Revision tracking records

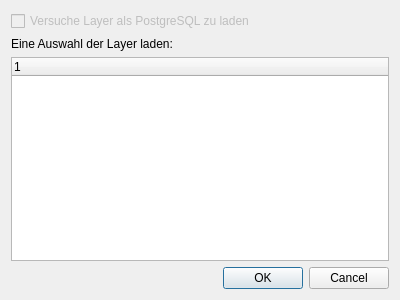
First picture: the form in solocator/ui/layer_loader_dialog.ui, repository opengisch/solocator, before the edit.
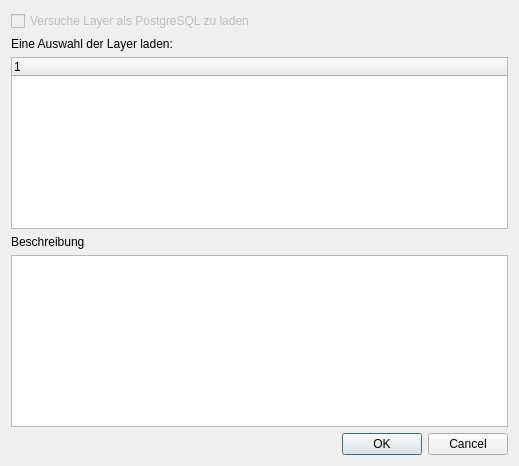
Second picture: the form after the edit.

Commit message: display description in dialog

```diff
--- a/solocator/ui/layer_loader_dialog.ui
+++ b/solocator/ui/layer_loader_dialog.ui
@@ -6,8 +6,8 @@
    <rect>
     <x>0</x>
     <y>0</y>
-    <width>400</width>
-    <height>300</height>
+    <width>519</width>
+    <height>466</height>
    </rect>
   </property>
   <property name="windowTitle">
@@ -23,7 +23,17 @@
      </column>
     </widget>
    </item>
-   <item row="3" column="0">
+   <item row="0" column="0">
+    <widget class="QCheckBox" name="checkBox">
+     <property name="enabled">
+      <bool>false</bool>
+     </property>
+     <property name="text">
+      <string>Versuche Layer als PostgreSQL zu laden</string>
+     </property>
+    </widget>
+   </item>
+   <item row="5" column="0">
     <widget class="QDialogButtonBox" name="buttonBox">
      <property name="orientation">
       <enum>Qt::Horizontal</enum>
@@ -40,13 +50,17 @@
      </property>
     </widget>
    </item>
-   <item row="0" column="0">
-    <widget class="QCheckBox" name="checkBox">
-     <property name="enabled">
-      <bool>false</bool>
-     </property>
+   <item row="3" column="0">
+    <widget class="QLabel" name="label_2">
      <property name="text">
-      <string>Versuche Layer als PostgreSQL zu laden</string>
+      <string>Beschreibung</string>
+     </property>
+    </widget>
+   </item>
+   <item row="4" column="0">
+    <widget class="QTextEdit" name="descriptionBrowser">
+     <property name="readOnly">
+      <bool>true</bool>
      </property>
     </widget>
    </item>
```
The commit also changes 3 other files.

* * *

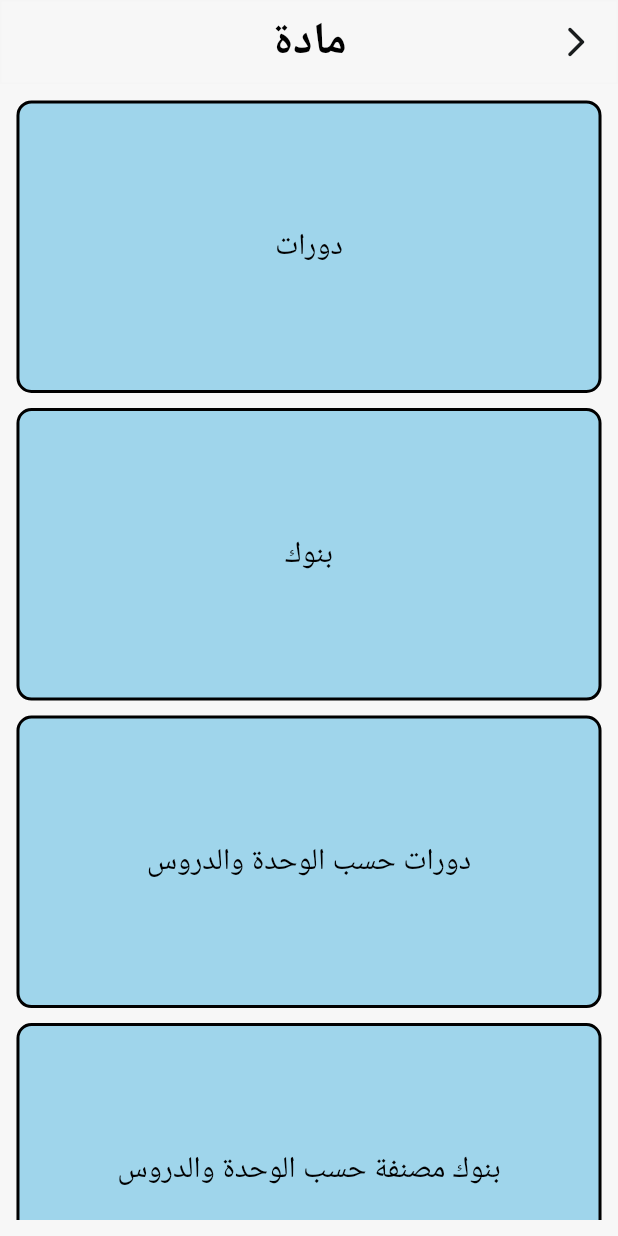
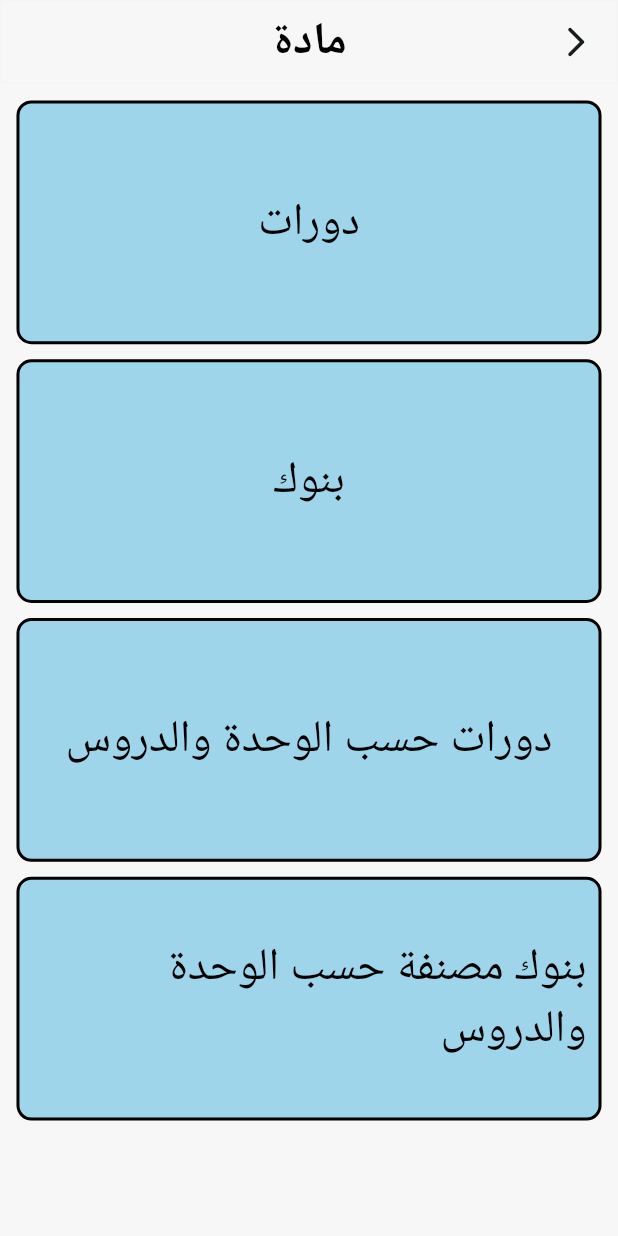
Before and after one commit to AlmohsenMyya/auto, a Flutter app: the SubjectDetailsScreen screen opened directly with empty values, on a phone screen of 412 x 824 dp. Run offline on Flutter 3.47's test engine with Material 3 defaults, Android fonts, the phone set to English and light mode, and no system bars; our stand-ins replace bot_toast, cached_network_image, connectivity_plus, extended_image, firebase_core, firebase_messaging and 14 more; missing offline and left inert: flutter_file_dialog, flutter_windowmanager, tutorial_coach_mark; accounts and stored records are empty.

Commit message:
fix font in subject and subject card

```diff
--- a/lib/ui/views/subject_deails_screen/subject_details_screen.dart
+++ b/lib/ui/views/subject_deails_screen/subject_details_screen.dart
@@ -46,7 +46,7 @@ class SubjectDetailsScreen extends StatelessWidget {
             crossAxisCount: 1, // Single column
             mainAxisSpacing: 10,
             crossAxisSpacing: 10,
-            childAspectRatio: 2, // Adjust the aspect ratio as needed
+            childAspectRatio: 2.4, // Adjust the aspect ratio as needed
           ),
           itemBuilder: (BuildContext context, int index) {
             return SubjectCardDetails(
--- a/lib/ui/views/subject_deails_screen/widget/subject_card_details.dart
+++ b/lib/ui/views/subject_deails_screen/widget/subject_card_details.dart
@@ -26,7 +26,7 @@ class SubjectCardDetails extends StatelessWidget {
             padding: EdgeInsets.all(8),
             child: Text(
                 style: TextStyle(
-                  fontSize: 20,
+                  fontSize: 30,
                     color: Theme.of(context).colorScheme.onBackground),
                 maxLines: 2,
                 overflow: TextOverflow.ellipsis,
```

**WORK TASK**
Where does the word "string" appear in the records? Copy every line that holds it.

**WRITTEN ANSWER**
+      <string>Versuche Layer als PostgreSQL zu laden</string>
-      <string>Versuche Layer als PostgreSQL zu laden</string>
+      <string>Beschreibung</string>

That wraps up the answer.